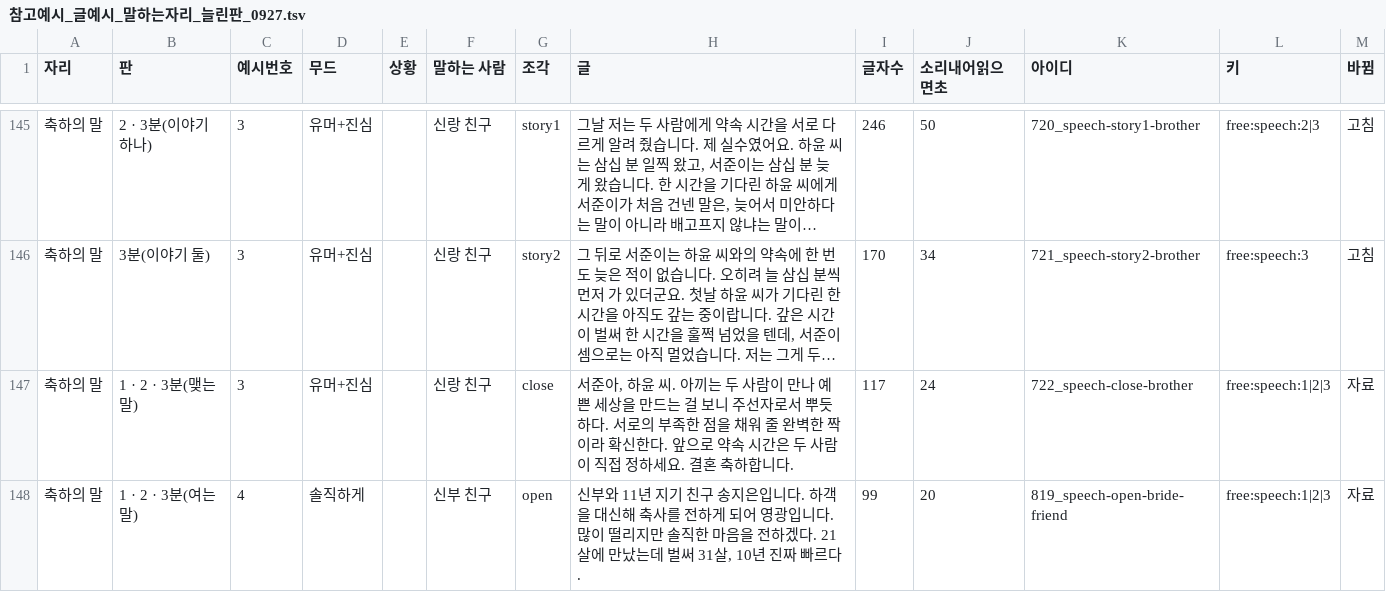
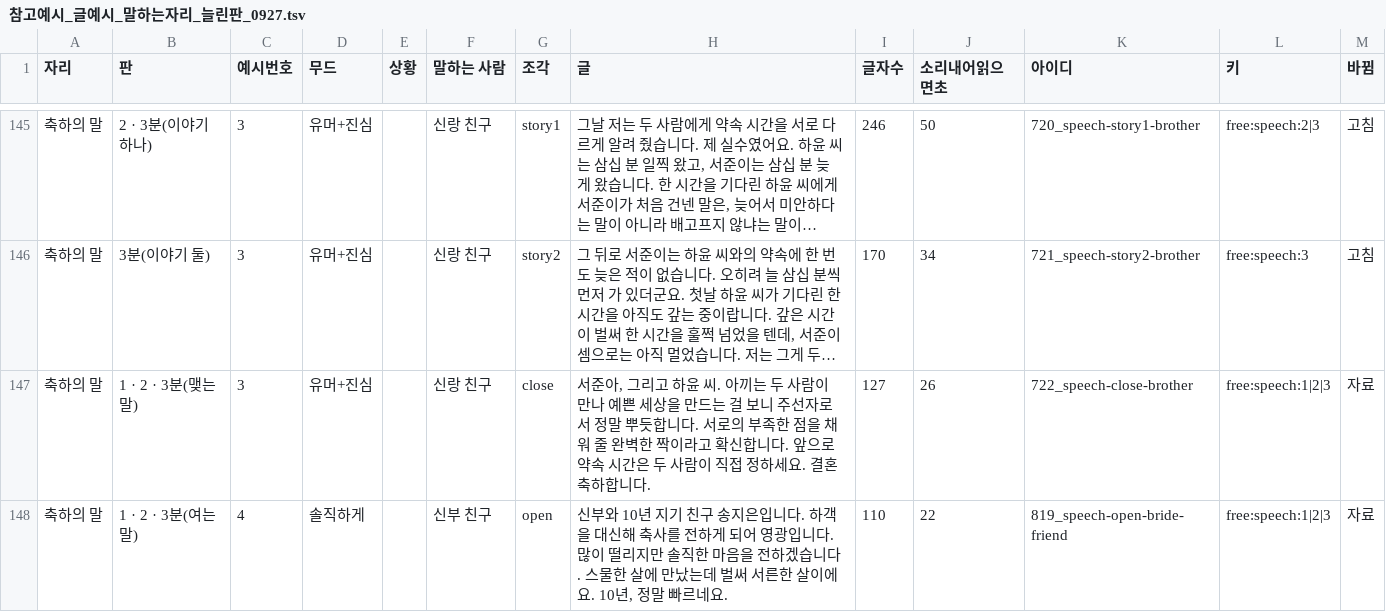
Before and after one commit to gtrddrt7706-cpu/momentedit-site, a TSV file: docs/plans/식순연구/참고예시_글예시_말하는자리_늘린판_0927.tsv, drawn as a sheet; only a part is shown, gaps mark what is left out; long unchanged cells end in …; the diff covers the shown part only; the diff names each change by its address in the sheet, - before the commit and + after, or states it on an @@ line.

```diff
--- a/docs/plans/식순연구/참고예시_글예시_말하는자리_늘린판_0927.tsv
+++ b/docs/plans/식순연구/참고예시_글예시_말하는자리_늘린판_0927.tsv
-H147 (글): 서준아, 하윤 씨. 아끼는 두 사람이 만나 예쁜 세상을 만드는 걸 보니 주선자로서 뿌듯하다. 서로의 부족한 점을 채워 줄 완벽한 짝이라 확신한다. 앞으…
+H147 (글): 서준아, 그리고 하윤 씨. 아끼는 두 사람이 만나 예쁜 세상을 만드는 걸 보니 주선자로서 정말 뿌듯합니다. 서로의 부족한 점을 채워 줄 완벽한 짝이라고 확신합니다. 앞으…
-I147 (글자수): 117
+I147 (글자수): 127
-J147 (소리내어읽으면초): 24
+J147 (소리내어읽으면초): 26
-H148 (글): 신부와 11년 지기 친구 송지은입니다. 하객을 대신해 축사를 전하게 되어 영광입니다. 많이 떨리지만 솔직한 마음을 전하겠다. 21살에 만났는데 벌써 31살, 10년 진짜 빠르다.
+H148 (글): 신부와 10년 지기 친구 송지은입니다. 하객을 대신해 축사를 전하게 되어 영광입니다. 많이 떨리지만 솔직한 마음을 전하겠습니다. 스물한 살에 만났는데 벌써 서른한 살이에요. 10년, 정말 빠르네요.
-I148 (글자수): 99
+I148 (글자수): 110
-J148 (소리내어읽으면초): 20
+J148 (소리내어읽으면초): 22
```
Also changed, not shown: 2 added rows and 22 edited cells elsewhere in this file, 31 other files.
_ _ _ _ _ _ _
» **Problem**
Return the entries above in full and unchanged, omitting every image.

» **Exercise output**
Before and after one commit to gtrddrt7706-cpu/momentedit-site, a TSV file: docs/plans/식순연구/참고예시_글예시_말하는자리_늘린판_0927.tsv, drawn as a sheet; only a part is shown, gaps mark what is left out; long unchanged cells end in …; the diff covers the shown part only; the diff names each change by its address in the sheet, - before the commit and + after, or states it on an @@ line.

```diff
--- a/docs/plans/식순연구/참고예시_글예시_말하는자리_늘린판_0927.tsv
+++ b/docs/plans/식순연구/참고예시_글예시_말하는자리_늘린판_0927.tsv
-H147 (글): 서준아, 하윤 씨. 아끼는 두 사람이 만나 예쁜 세상을 만드는 걸 보니 주선자로서 뿌듯하다. 서로의 부족한 점을 채워 줄 완벽한 짝이라 확신한다. 앞으…
+H147 (글): 서준아, 그리고 하윤 씨. 아끼는 두 사람이 만나 예쁜 세상을 만드는 걸 보니 주선자로서 정말 뿌듯합니다. 서로의 부족한 점을 채워 줄 완벽한 짝이라고 확신합니다. 앞으…
-I147 (글자수): 117
+I147 (글자수): 127
-J147 (소리내어읽으면초): 24
+J147 (소리내어읽으면초): 26
-H148 (글): 신부와 11년 지기 친구 송지은입니다. 하객을 대신해 축사를 전하게 되어 영광입니다. 많이 떨리지만 솔직한 마음을 전하겠다. 21살에 만났는데 벌써 31살, 10년 진짜 빠르다.
+H148 (글): 신부와 10년 지기 친구 송지은입니다. 하객을 대신해 축사를 전하게 되어 영광입니다. 많이 떨리지만 솔직한 마음을 전하겠습니다. 스물한 살에 만났는데 벌써 서른한 살이에요. 10년, 정말 빠르네요.
-I148 (글자수): 99
+I148 (글자수): 110
-J148 (소리내어읽으면초): 20
+J148 (소리내어읽으면초): 22
```
Also changed, not shown: 2 added rows and 22 edited cells elsewhere in this file, 31 other files.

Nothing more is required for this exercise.